  • The students represented the King Abdul Aziz and His Companions Foundation for Giftedness and Creativity (Mawhiba) at the science fair, which drew about 1,800 finalists from more than 80 countries

RIYADH: Five Saudi students were among major prize-winners at a leading US science and engineering fair that brought together finalists from around the world to compete for awards in innovative research.
A team of 20 Saudi students took part in the Intel ISEF fair — the world’s largest pre-college science competition — in Phoenix, Arizona, from May 12-17.
Winners of major prizes were Abdullah Al-Sannan and Dima Al-Melhem, who won fourth place for their environmental engineering project; Wud Al-Saadoon, who won fourth place for a project involving chemical energy; Haya Al-Tuwaijry, who won fourth place for a botany project; and Shawq Al-Madani, who won third place for an environmental engineering project.
The students represented the King Abdul Aziz and His Companions Foundation for Giftedness and Creativity (Mawhiba) at the science fair, which drew about 1,800 finalists from more than 80 countries.
Three special prizes were also awarded to the Saudi scientific team.

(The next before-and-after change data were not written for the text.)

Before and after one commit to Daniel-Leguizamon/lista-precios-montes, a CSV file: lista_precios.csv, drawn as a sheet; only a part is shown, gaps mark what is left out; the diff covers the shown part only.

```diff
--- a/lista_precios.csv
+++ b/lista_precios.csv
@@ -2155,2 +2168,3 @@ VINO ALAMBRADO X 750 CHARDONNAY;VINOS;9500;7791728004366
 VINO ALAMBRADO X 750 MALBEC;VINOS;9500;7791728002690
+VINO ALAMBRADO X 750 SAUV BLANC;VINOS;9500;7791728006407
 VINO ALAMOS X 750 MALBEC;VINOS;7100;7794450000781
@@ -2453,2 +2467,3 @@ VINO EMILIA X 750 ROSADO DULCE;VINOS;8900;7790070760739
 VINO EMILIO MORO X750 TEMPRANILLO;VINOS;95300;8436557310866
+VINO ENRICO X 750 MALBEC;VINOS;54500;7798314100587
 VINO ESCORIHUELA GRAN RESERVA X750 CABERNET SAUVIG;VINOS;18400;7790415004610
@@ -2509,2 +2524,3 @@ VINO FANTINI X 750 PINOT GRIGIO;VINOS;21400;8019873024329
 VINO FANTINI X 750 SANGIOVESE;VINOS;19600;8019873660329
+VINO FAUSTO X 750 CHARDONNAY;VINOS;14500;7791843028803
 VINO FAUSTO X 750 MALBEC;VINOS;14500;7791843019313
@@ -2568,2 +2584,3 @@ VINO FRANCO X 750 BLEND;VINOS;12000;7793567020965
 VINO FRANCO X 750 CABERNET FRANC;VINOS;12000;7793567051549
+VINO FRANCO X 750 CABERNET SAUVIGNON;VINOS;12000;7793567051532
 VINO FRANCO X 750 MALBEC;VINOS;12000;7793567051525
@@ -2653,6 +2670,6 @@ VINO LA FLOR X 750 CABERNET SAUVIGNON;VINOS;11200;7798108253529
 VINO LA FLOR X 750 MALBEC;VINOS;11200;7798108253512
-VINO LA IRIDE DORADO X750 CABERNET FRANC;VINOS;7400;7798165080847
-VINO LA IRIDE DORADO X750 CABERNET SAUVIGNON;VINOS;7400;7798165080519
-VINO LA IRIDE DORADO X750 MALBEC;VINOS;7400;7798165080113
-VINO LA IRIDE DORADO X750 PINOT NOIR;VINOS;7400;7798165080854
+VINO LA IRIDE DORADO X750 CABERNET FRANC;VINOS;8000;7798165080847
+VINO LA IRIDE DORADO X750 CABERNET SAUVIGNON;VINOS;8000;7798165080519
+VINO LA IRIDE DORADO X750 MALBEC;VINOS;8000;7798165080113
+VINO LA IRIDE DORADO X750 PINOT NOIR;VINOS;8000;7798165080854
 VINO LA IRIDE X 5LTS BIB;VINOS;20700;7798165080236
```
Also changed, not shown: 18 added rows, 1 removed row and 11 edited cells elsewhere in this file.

Al-Madani won a scholarship from the University of Arizona; Al-Saadoon won a special prize offered by United Technologies and Noorah Al-Dosari received a special award from NASA.
Saud bin Saeed Al-Mathami, Mawhiba secretary-general, congratulated the students and praised Saudi Basic Industries Corporation (SABIC) for its sponsorship of the Saudi team.

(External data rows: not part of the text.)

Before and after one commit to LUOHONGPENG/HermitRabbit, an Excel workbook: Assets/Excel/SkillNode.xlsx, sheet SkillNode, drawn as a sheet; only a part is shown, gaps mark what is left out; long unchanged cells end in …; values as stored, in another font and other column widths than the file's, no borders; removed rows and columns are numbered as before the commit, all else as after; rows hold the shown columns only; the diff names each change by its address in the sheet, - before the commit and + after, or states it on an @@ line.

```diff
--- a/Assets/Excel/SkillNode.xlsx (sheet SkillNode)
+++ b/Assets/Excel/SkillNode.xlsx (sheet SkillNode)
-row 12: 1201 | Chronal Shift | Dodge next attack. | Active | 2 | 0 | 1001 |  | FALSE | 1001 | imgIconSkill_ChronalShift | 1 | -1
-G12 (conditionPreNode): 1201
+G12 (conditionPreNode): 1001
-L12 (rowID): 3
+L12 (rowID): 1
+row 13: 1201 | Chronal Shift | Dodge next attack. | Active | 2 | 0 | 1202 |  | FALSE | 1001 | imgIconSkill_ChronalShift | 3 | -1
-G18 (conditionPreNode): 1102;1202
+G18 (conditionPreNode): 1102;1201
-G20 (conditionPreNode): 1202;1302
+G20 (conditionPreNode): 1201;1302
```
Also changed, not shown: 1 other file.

He highlighted the importance of the strategic partnership between Mawhiba and SABIC in supporting and training gifted and creative students under the Kingdom’s Vision 2030 and the National Transformation Program 2020.

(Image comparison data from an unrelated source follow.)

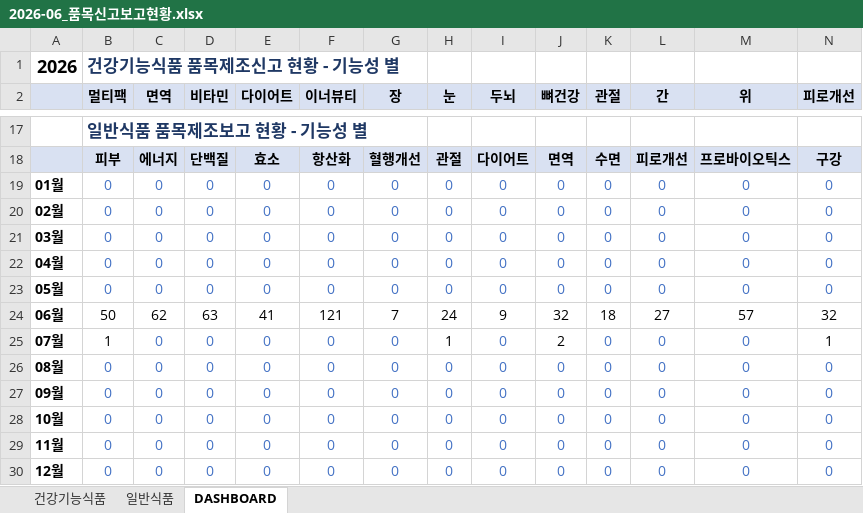
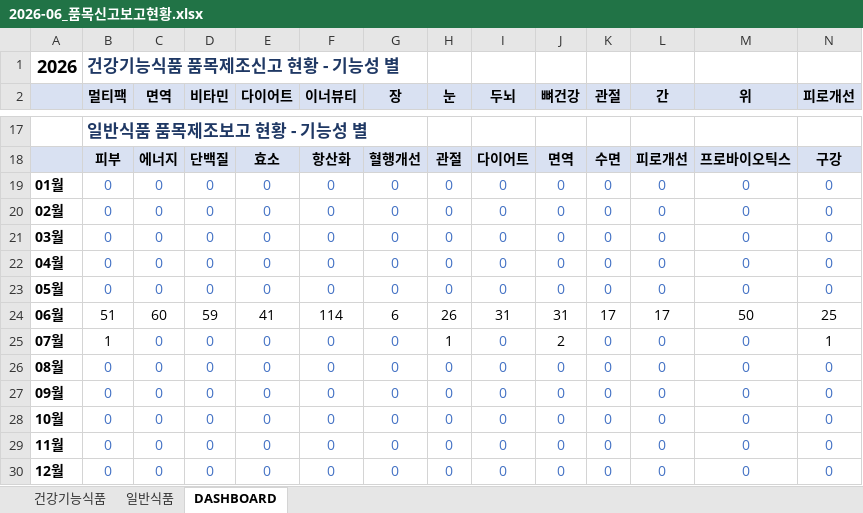
Before and after one commit to primexx98-sudo/food-product-status, an Excel workbook: output/2026-06_품목신고보고현황.xlsx, sheet DASHBOARD, drawn as a sheet; only a part is shown, gaps mark what is left out; values as stored, in another font and other column widths than the file's, no borders; removed rows and columns are numbered as before the commit, all else as after; rows hold the shown columns only; the diff names each change by its address in the sheet, - before the commit and + after, or states it on an @@ line.

```diff
--- a/output/2026-06_품목신고보고현황.xlsx (sheet DASHBOARD)
+++ b/output/2026-06_품목신고보고현황.xlsx (sheet DASHBOARD)
-row 24: 06월 | 50 | 62 | 63 | 41 | 121 | 7 | 24 | 9 | 32 | 18 | 27 | 57 | 32
+row 24: 06월 | 51 | 60 | 59 | 41 | 114 | 6 | 26 | 31 | 31 | 17 | 17 | 50 | 25
```
Also changed, not shown: sheet 일반식품, output/2026-07_품목신고보고현황.xlsx, 10 other files.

Christchurch Muslims praise King Salman’s Hajj offer

Updated 41 sec ago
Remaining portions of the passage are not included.